|The Purple Heart was
awarded to three soldiers - Sgts. Elijah Churchill, William Brown,
and Daniel Bissell Jr. On May 3, 1783, Churchill and Brown received
the Purple Heart, then called the Badge of Military Merit, from Gen.
George Washington, its designer and creator. Bissell received his on
June 10, 1783. These three are the only known recipients of the
award during the Revolutionary War.
On August 7, 1782, at his Newburgh, New York headquarters,
Washington devised two badges of distinction to be worn by enlisted
men and noncommissioned officers. The first was a chevron to be worn
on the left sleeve of the coat. It signified loyal military service.
Three years of service with "bravery, fidelity and good conduct"
were the criteria for earning this badge; two chevrons meant six
years of service.
The second, named the Badge of Military Merit, was the "figure of a
heart in purple cloth or silk edged with narrow lace or binding."
This badge was for "any singularly meritorious action" and permitted
the wearer to pass guards and sentinels without challenge. The
honoree's name and regiment were inscribed in a Book of Merit.
After the Revolutionary War, no more Americans soldiers received the
Badge of Military Merit. It was not until October 10, 1927, that
Army Chief of Staff, General Charles P. Summerall, directed a draft
bill to be sent to Congress "to revive the Badge of Military Merit."
The Army withdrew the bill on January 3, 1928, but the Office of the
Adjutant General filed all correspondence for possible future use.
Although a number of private efforts were made to have the medal
reinstituted, it wasn't until January 7, 1931 that Summerall's
successor General Douglas MacArthur, confidentially reopened the
case. His object was to have a new medal issued on the bicentennial
of George Washington's birth.
Miss Elizabeth Will, in the Office of the Quartermaster General,
created the design from guidelines provided her.

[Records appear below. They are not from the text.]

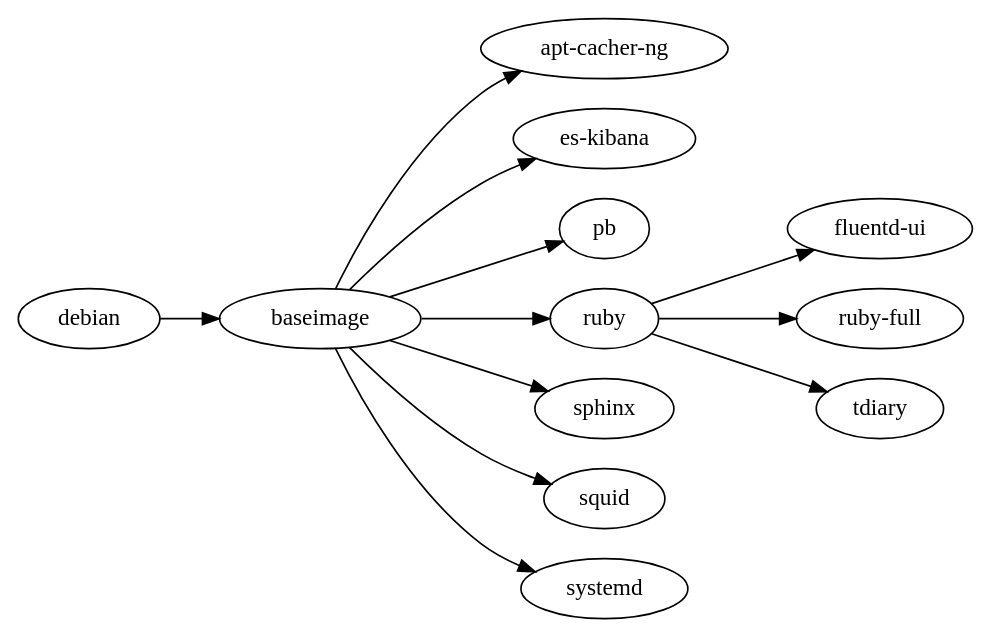
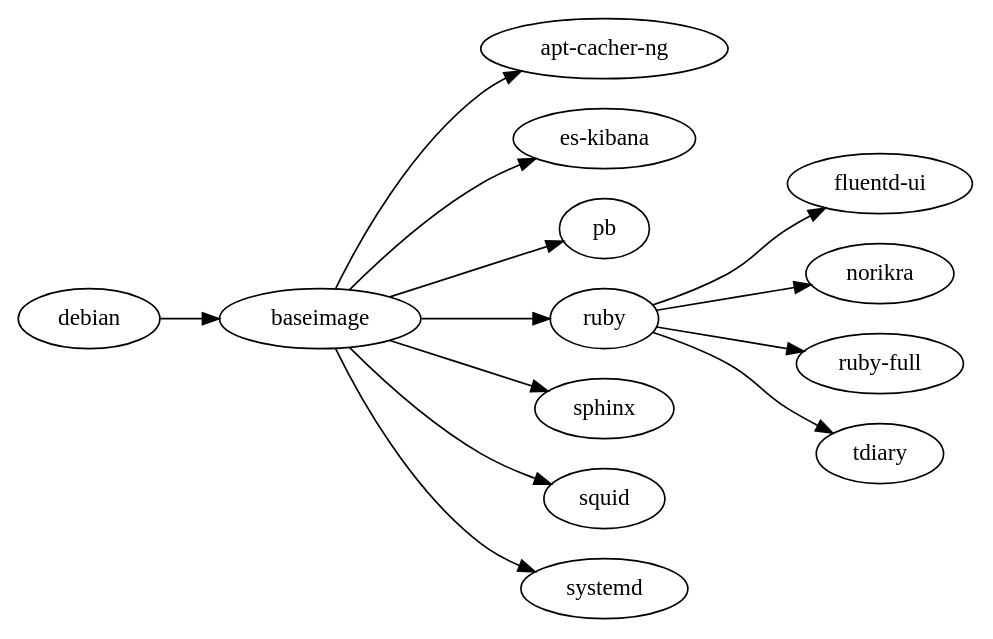
The diagram in deps.dot (minimum2scp/dockerfiles), drawn with Graphviz before and after one commit.

```diff
--- a/deps.dot
+++ b/deps.dot
@@ -1,21 +1,22 @@
 digraph deps {
   graph        [rankdir = "LR"];
   ratio = auto;
 
   acng         [label = "apt-cacher-ng"];
   baseimage    [label = "baseimage"];
   debian       [label = "debian"];
   es_kibana    [label = "es-kibana"];
   fluentd_ui   [label = "fluentd-ui"];
+  norikra      [label = "norikra"];
   pb           [label = "pb"];
   ruby         [label = "ruby"];
   ruby_full    [label = "ruby-full"];
   sphinx       [label = "sphinx"];
   squid        [label = "squid"];
   systemd      [label = "systemd"];
   tdiary       [label = "tdiary"];
 
   debian    -> baseimage;
   baseimage -> {acng, es_kibana, pb, ruby, sphinx, squid, systemd};
-  ruby      -> {fluentd_ui, ruby_full, tdiary};
+  ruby      -> {fluentd_ui, norikra, ruby_full, tdiary};
 }
```
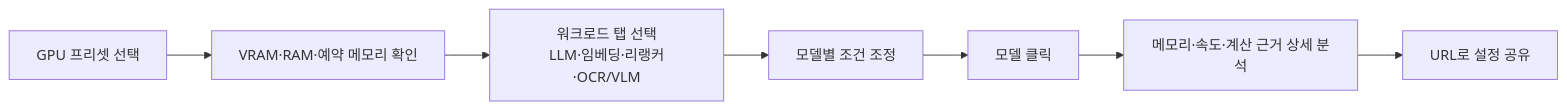
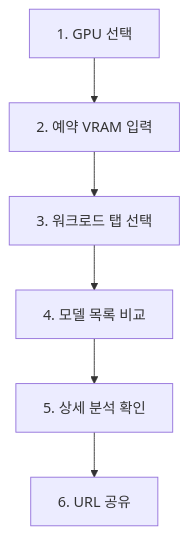
One commit to jaeseok614/llm-gpu-checker-ko changed the first of 5 diagrams in README.md. Above: the diagram before and after it, drawn with Mermaid. The commit also changed other lines of this file and 1 other file, not shown here.

Commit message:
Improve README diagram readability

````diff
--- a/README.md
+++ b/README.md
@@ -31,9 +31,11 @@
 ```mermaid
-flowchart LR
-  A[GPU 프리셋 선택] --> B[VRAM·RAM·예약 메모리 확인]
-  B --> C[워크로드 탭 선택<br/>LLM·임베딩·리랭커·OCR/VLM]
-  C --> D[모델별 조건 조정]
-  D --> E[모델 클릭]
-  E --> F[메모리·속도·계산 근거 상세 분석]
-  F --> G[URL로 설정 공유]
+flowchart TB
+  A["1. GPU 선택"]
+  B["2. 예약 VRAM 입력"]
+  C["3. 워크로드 탭 선택"]
+  D["4. 모델 목록 비교"]
+  E["5. 상세 분석 확인"]
+  F["6. URL 공유"]
+
+  A --> B --> C --> D --> E --> F
 ```
````
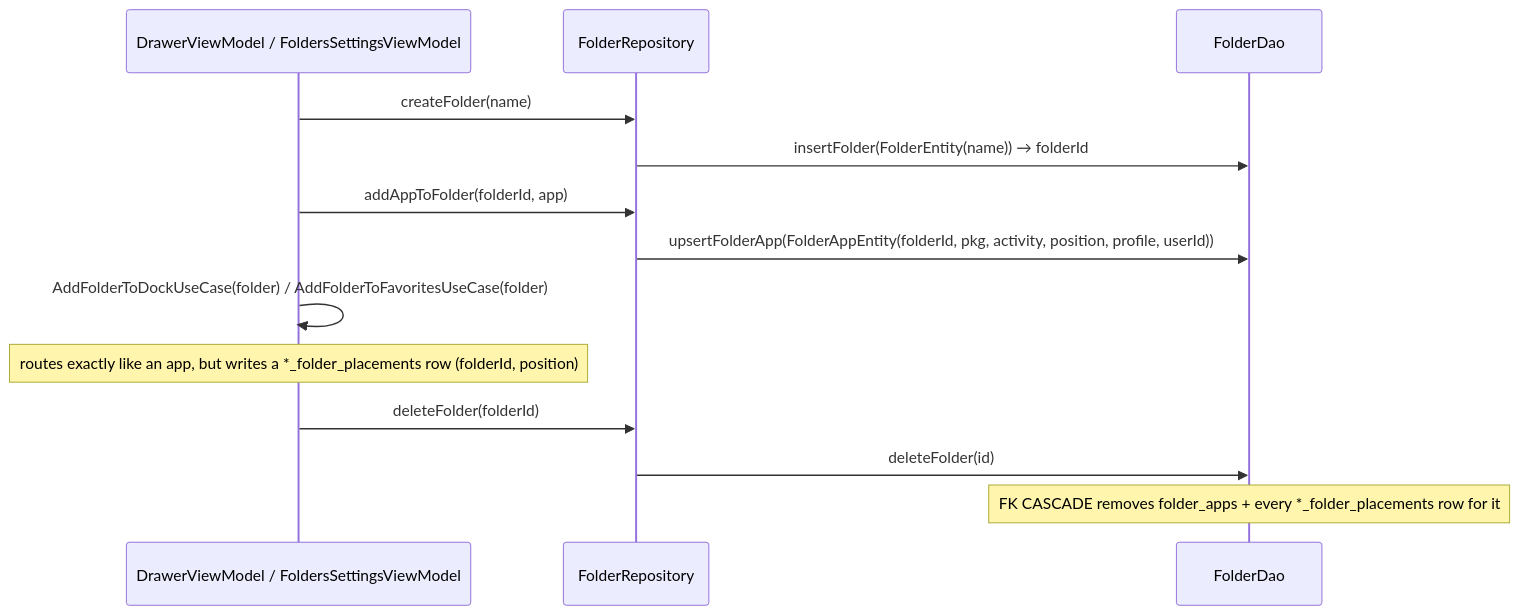
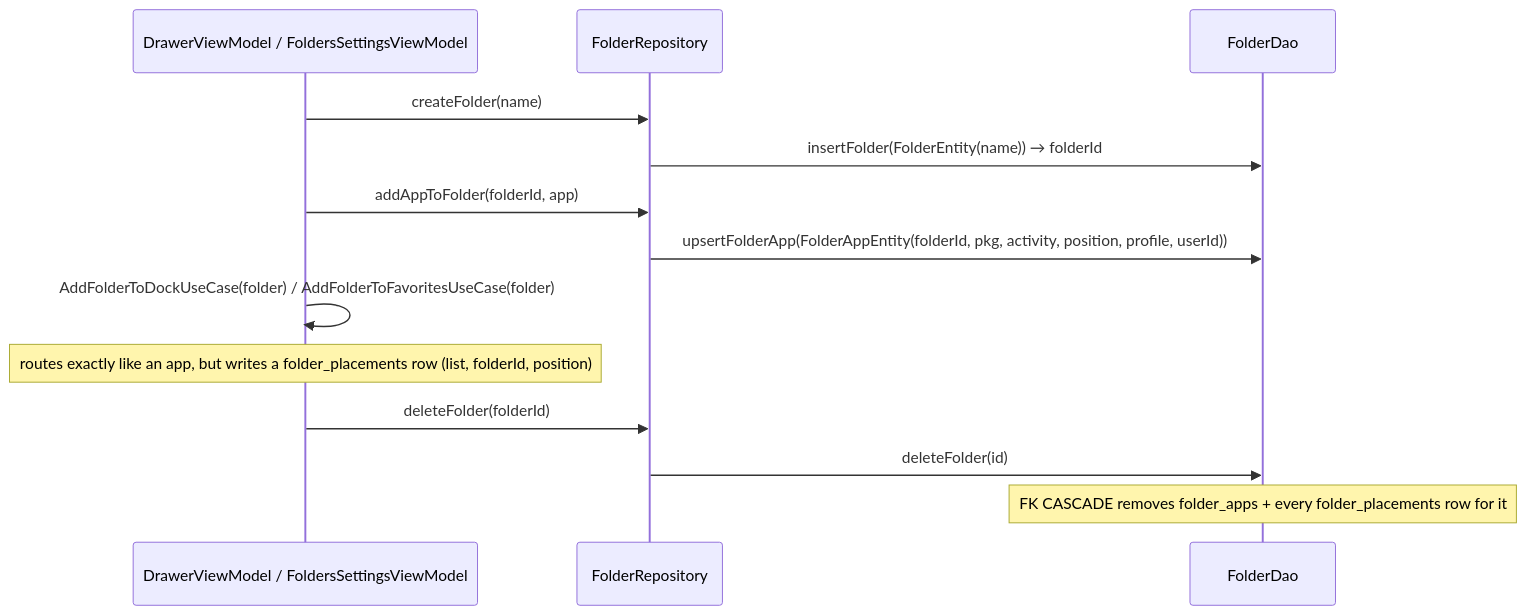
Before and after one commit to rohitganjam/facet-launcher: the second of 3 diagrams in docs/architecture/08-flow-placements.md, drawn with Mermaid. The commit also changed other lines of this file and 78 other files, not shown here.

First line of the commit message:
Fold the eight Dock/Favorites tables into app_placements and folder_placements (schema v28)

````diff
--- a/docs/architecture/08-flow-placements.md
+++ b/docs/architecture/08-flow-placements.md
@@ -57,15 +58,15 @@
 ```mermaid
 sequenceDiagram
     participant D as DrawerViewModel / FoldersSettingsViewModel
     participant FR as FolderRepository
     participant FD as FolderDao
     D->>FR: createFolder(name)
     FR->>FD: insertFolder(FolderEntity(name)) → folderId
     D->>FR: addAppToFolder(folderId, app)
     FR->>FD: upsertFolderApp(FolderAppEntity(folderId, pkg, activity, position, profile, userId))
     D->>D: AddFolderToDockUseCase(folder) / AddFolderToFavoritesUseCase(folder)
-    Note over D: routes exactly like an app, but writes a *_folder_placements row (folderId, position)
+    Note over D: routes exactly like an app, but writes a folder_placements row (list, folderId, position)
     D->>FR: deleteFolder(folderId)
     FR->>FD: deleteFolder(id)
-    Note over FD: FK CASCADE removes folder_apps + every *_folder_placements row for it
+    Note over FD: FK CASCADE removes folder_apps + every folder_placements row for it
 ```
````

The only difference
in her design is that a sprig appeared where the profile of
Washington is on the present Purple Heart.
John R. Sinnick of the Philadelphia Mint made the plaster model in
May 1931. The War Department announced the new award on February 22,
After the award was reinstated, recipients of a Meritoriouss Service
Citation Certificate during World War I, along with other eligible
soldiers, could exchange their award for the Purple Heart.
At the same time, revisions to Army regulations defined the
conditions of the award.
"A wound which necessitates treatment by a medical officer and which
is received in action with an enemy, may in the judgment of the
commander authorized to make the award be construed as resulting
from a singularly meritorious act of essential service." At that
time the Navy Department did not authorize the issue of the Purple
Heart, but Franklin D. Roosevelt amended that. By Executive Order on
December 3, 1942, the award was extended to the Navy, Marine Corps,
and the Coast Guard beginning December 6, 1941.
President Harry S. Truman retroactively extended eligibility to the
Navy, Marine Corps, and Coast Guard to April 5, 1917, to cover World
President John F. Kennedy extended eligibility on April 25, 1962, to
"any civilian national of the United States who, while serving under
competent authority in any capacity with an armed force..., has
been, or may hereafter be, wounded."
President Ronald Regan, on February 23, 1984, amended President
Kennedy's order, to include those wounded or killed as a result of
"an international terrorist attack."
Army regulations, amended June 20, 1969, state that any "member of
the Army who was awarded the Purple Heart for meritorious
achievement or service, as opposed to wounds received in action,
between December 7, 1941 and September 22, 1943, may apply for award
of an appropriate decoration in lieu of the Purple Heart."
There are no records of the first individual who received the
revived and redesigned Purple Heart. Local posts of the American
Legion and the Adjutant Generals of state National Guards both held
ceremonies to honor recipients.
What Washington wrote in his orderly book on August 7, 1782 still
"The road to glory in a patriot
army and a free country is thus open to all. This order is also to
have retrospect to the earliest stages of the war, and to be
considered a permanent one."
Shortly after the award was
re-instituted a group of combat wounded veterans in Ansonia,
Connecticut, formed the first chapter of the civilian organization
whose membership was composed of recipients of the decoration. Their
action gave birth to a fraternal body which, until then, had been
just a record on paper. The living organization grew rapidly during
and after World War II and is now a nationwide body. It became known
as the "MILITARY ORDER OF THE PURPLE HEART of the United States of
America, Inc." (M.O.P.H.) The organization was chartered by Congress
by H.R. 13558 which became Public Law 85-761, on August 26, 1958.